++++ Data in this exercise ++++

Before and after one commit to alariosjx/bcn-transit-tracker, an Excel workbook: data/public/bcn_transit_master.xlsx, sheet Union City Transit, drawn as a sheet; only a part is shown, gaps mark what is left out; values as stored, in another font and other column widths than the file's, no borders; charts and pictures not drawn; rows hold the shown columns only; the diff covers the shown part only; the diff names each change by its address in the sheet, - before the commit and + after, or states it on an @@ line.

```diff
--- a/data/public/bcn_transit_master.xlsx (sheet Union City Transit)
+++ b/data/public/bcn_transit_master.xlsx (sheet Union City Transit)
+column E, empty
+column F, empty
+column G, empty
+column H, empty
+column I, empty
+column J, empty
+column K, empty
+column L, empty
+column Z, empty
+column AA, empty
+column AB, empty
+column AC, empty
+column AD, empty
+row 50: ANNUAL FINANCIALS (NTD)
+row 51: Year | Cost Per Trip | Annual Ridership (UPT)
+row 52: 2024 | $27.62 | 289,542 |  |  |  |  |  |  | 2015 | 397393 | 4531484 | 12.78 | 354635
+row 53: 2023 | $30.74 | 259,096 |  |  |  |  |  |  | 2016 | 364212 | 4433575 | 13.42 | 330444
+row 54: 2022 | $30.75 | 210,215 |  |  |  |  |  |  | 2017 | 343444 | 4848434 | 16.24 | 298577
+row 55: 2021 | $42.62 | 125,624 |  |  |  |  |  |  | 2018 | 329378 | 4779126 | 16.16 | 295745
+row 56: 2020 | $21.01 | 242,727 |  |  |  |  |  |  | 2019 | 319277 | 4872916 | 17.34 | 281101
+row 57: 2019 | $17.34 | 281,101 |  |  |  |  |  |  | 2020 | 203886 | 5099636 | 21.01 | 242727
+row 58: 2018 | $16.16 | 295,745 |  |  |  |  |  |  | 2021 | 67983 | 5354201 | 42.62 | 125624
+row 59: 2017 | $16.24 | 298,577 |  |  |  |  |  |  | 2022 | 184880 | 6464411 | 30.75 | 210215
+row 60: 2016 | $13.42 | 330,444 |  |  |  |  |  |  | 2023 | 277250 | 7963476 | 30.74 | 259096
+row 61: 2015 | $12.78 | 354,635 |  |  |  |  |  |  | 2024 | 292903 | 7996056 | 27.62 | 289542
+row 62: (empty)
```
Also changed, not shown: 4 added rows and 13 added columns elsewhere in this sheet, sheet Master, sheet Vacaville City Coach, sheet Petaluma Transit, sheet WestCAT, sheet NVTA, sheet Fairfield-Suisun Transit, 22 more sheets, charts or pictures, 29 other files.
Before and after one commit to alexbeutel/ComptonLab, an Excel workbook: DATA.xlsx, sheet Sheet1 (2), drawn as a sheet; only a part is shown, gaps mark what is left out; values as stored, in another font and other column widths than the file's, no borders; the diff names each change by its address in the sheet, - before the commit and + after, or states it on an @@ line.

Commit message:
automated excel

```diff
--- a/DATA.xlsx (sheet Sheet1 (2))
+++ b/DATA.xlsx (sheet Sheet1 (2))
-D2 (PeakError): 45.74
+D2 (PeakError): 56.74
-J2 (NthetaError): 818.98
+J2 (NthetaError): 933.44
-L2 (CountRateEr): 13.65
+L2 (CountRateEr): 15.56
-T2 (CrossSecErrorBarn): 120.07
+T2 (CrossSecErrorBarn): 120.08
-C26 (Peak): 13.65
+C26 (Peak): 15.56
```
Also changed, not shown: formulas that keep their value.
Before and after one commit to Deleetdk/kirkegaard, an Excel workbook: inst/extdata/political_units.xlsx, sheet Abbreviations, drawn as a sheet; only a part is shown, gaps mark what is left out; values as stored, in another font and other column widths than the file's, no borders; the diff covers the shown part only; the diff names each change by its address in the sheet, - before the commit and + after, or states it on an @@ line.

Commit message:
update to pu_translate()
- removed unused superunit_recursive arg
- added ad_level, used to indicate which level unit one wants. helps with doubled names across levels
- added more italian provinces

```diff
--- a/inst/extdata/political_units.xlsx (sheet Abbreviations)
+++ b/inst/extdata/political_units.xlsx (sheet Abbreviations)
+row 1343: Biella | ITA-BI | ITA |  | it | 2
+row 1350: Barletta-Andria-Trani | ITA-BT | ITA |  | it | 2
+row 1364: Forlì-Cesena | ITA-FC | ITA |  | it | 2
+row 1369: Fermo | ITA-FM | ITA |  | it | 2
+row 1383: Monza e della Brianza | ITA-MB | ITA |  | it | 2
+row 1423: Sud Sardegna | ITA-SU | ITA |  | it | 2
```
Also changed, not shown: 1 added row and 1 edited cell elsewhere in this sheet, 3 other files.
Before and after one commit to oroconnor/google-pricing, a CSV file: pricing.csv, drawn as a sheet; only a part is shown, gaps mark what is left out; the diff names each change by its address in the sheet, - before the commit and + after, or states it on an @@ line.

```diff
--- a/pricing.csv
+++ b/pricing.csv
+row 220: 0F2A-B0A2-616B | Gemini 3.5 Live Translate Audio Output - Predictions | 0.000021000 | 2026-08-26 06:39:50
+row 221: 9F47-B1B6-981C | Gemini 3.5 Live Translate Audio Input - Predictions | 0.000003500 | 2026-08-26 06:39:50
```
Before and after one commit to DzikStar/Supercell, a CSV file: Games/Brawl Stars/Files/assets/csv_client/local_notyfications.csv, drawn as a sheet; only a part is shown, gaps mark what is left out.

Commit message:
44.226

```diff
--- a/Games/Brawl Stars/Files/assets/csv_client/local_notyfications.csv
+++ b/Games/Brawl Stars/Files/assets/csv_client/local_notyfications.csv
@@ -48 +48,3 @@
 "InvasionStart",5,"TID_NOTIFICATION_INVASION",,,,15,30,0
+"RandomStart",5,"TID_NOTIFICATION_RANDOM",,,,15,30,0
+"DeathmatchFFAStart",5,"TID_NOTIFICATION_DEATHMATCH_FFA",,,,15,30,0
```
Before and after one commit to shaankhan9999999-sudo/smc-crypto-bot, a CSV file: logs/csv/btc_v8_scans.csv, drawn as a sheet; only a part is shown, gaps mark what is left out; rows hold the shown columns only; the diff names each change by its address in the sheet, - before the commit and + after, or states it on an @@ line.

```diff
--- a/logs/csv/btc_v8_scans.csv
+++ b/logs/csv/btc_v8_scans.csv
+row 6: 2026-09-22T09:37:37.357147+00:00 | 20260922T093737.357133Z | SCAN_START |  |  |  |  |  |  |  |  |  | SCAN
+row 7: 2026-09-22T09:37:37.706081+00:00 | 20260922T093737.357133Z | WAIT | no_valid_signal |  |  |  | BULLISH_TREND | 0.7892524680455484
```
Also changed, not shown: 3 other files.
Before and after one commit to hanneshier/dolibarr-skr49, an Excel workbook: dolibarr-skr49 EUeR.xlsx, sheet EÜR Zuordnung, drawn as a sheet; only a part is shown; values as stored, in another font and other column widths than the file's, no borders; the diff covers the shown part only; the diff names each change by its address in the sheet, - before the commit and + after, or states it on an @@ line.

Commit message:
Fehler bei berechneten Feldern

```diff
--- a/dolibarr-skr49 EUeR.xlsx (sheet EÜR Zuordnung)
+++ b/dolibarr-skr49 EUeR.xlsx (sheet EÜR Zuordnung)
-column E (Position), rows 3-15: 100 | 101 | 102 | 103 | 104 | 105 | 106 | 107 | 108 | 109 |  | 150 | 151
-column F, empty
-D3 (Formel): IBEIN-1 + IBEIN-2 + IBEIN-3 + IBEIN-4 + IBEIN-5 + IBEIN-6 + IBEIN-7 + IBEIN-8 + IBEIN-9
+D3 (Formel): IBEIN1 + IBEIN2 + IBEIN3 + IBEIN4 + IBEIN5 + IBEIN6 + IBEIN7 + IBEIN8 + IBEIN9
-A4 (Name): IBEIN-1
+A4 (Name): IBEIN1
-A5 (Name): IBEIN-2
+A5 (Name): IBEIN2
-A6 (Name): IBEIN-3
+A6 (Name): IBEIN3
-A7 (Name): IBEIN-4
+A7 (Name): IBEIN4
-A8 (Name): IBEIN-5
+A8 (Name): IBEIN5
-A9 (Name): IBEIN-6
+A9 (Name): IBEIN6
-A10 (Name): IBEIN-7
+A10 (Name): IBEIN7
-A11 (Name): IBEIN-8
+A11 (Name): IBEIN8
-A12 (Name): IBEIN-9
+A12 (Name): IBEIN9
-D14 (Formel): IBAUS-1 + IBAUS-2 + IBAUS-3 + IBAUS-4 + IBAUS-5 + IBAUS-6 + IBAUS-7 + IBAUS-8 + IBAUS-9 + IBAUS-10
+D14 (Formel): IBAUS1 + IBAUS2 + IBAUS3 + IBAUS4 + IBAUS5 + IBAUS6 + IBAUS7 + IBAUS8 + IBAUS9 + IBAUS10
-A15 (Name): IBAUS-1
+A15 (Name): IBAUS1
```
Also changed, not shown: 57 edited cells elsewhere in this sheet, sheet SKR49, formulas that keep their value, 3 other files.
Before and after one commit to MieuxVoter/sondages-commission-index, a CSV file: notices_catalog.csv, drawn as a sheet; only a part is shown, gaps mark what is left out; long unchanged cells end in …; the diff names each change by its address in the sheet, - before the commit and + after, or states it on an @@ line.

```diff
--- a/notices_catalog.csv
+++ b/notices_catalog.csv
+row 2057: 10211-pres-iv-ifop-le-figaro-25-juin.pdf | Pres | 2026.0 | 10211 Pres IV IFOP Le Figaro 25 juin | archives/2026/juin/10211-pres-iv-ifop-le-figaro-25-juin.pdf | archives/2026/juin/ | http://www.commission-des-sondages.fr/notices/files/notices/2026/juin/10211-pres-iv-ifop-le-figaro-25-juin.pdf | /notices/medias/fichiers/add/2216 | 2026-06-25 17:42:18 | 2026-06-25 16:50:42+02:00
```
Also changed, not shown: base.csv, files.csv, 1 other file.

++++

Your reply should be only the number of lines in the preceding data that include the word "Also".

6